The fellow is little over twenty years in age and already has a shaky tooth. Not good. I am sure you can guess which is the tooth I am talking about. Yes, the third grinder from the back. You can see something black below the tooth. That is the root of the tooth, which, in normal case should not be exposed. And it is black. The result of the tooth being in constant contact with tobacco. A wad of ‘Ghutka’ to be precise. Ghutka has not just destroyed his gums, it has affected the inside ‘skin’ of his cheek. What we call as the 'buccal mucous membrane'. It is not difficult to notice a sort of elevated or thickened, off white or yellowish patch next to the tooth, easily differentiated from the pink mucous membrane around. That patch is a ‘precancerous lesion’. Meaning something that has the potential to turn into full blown oral cancer. At an age little over twenty.

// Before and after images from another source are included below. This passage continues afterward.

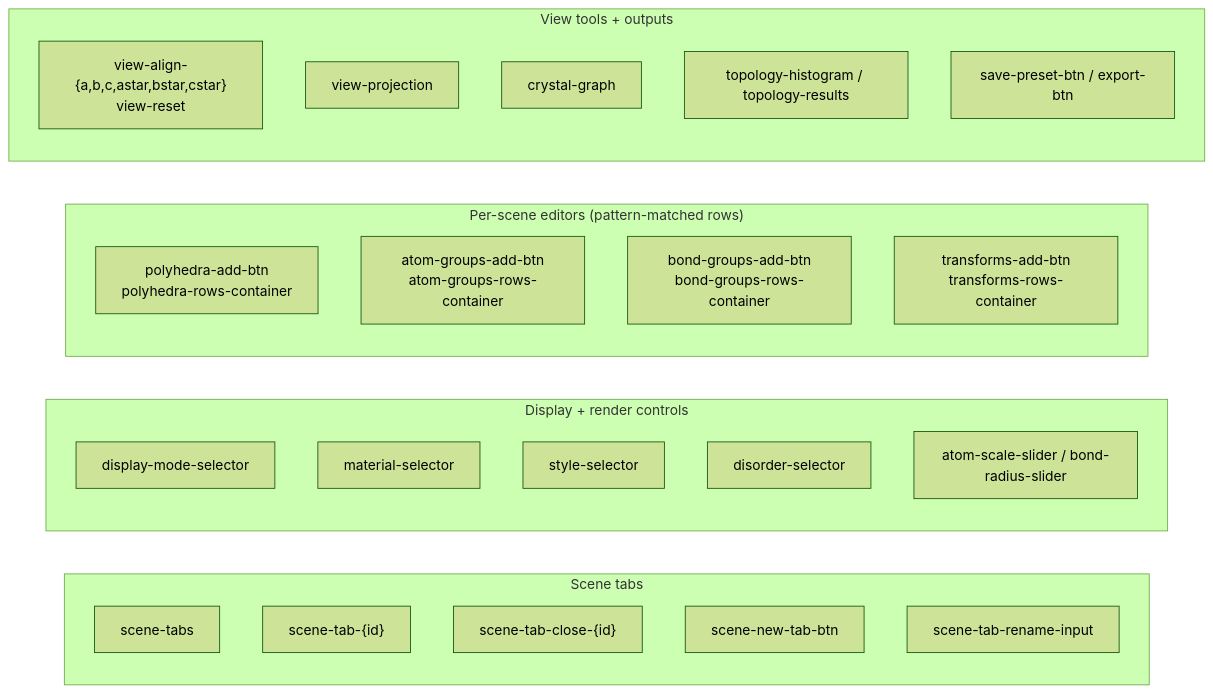
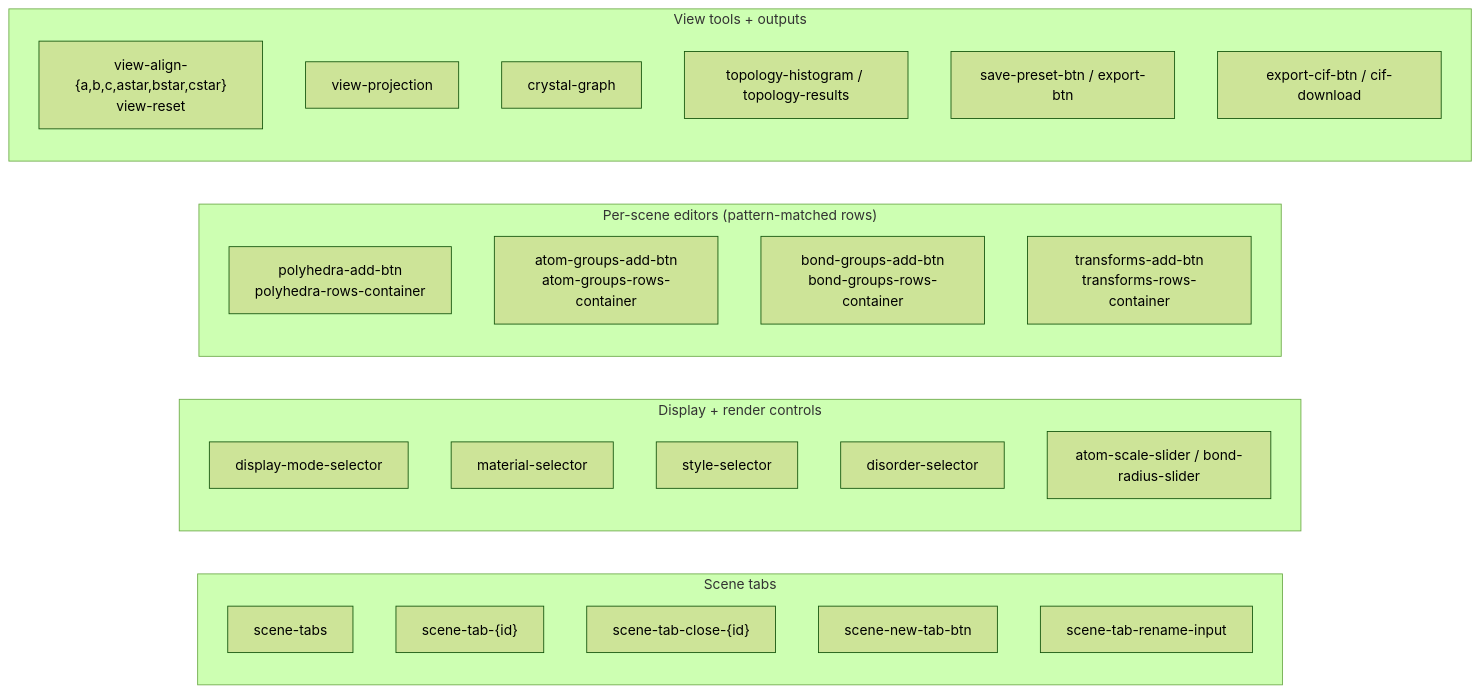
Before and after one commit to SchrodingersCattt/MatterVis: the third of 3 diagrams in docs/agents/dash_service.md, drawn with Mermaid (forest theme). The commit also changed other lines of this file and 30 other files, not shown here.

````diff
--- a/docs/agents/dash_service.md
+++ b/docs/agents/dash_service.md
@@ -431,30 +439,31 @@
 ```mermaid
 flowchart LR
     subgraph TABS["Scene tabs"]
         T1["scene-tabs"]
         T2["scene-tab-{id}"]
         T3["scene-tab-close-{id}"]
         T4["scene-new-tab-btn"]
         T5["scene-tab-rename-input"]
     end
     subgraph INPUTS["Display + render controls"]
         I1["display-mode-selector"]
         I2["material-selector"]
         I3["style-selector"]
         I4["disorder-selector"]
         I5["atom-scale-slider / bond-radius-slider"]
     end
     subgraph EDITORS["Per-scene editors (pattern-matched rows)"]
         E1["polyhedra-add-btn<br/>polyhedra-rows-container"]
         E2["atom-groups-add-btn<br/>atom-groups-rows-container"]
         E3["bond-groups-add-btn<br/>bond-groups-rows-container"]
         E4["transforms-add-btn<br/>transforms-rows-container"]
     end
     subgraph VIEW["View tools + outputs"]
         V1["view-align-{a,b,c,astar,bstar,cstar}<br/>view-reset"]
         V2["view-projection"]
         V3["crystal-graph"]
         V4["topology-histogram / topology-results"]
         V5["save-preset-btn / export-btn"]
+        V6["export-cif-btn / cif-download"]
     end
 ```
````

I see many ‘Ghutka’ chewers in my clinic, who mostly visit me to have their tobacco stained teeth cleaned. I hate that job but cannot evade it. More than my hatred towards this cleaning job is my hatred towards these tobacco chewers in general. Every nerve end in my body burns with irritation when I see these people spitting tobacco juice everywhere - once every minute - without any concern, as if they own the world. I can’t do anything and I just allow my stomach lining to get burnt. But when they are in the chair it is a different situation. I treat them alright but I also deliver a sermon which lasts through the session. And sometimes it will be quite a fiery one. I also try to put all sorts of fears, real of course - though a bit exaggerated, in their mind to make them give up ‘Ghutka’. I know it is not of much use but I try.
As I injected, I started my sermon for the benefit of the fellow who was in the chair. I told him that his case was much more serious than the ones that I usually see and if he persists with the addiction he may end up with cancer. I gave him five years, ten at the most. I finished the extraction asking him what prevents him from giving up this dirty habit? I put a pack in his mouth and sent him off. He went out sheepishly.
After I finished the next case he entered again and stood silently in a corner. I asked him what was the matter
“You see Doctor saab” he said (in hindi) “I don’t like to chew this stuff all the time but I need it to carry me through the day. I work for nearly ten hours at a stretch with a break of half an hour and it is an exacting job. To do this work for ten hours, I need to eat a lot. But the salary I get is barely enough for two meals and if I don’t work I do not get even that. I am always hungry. A cup of tea costs five rupees and it is almost water. If I put one packet of Ghutka in my mouth it kills my hunger and I can easily carry on for two to three hours.Three packets of Ghutka costing six rupees see me through the day. You say that I will not live more than ten years if I keep eating Ghutka. If I don't, I will die of hunger, much earlier. How am I going to manage if I stop chewing Ghutka?”
I did not know what to say. Look at the fellow, observe his cloths and you can appreciate his words better. Now what am I going to do? Ask his employer to raise his salary? Provide him other employment which is more paying? Suggest that he find an easier job? Suggest him any other remedy? Write to the labour department?
I do not have an answer. If you have, please let me know.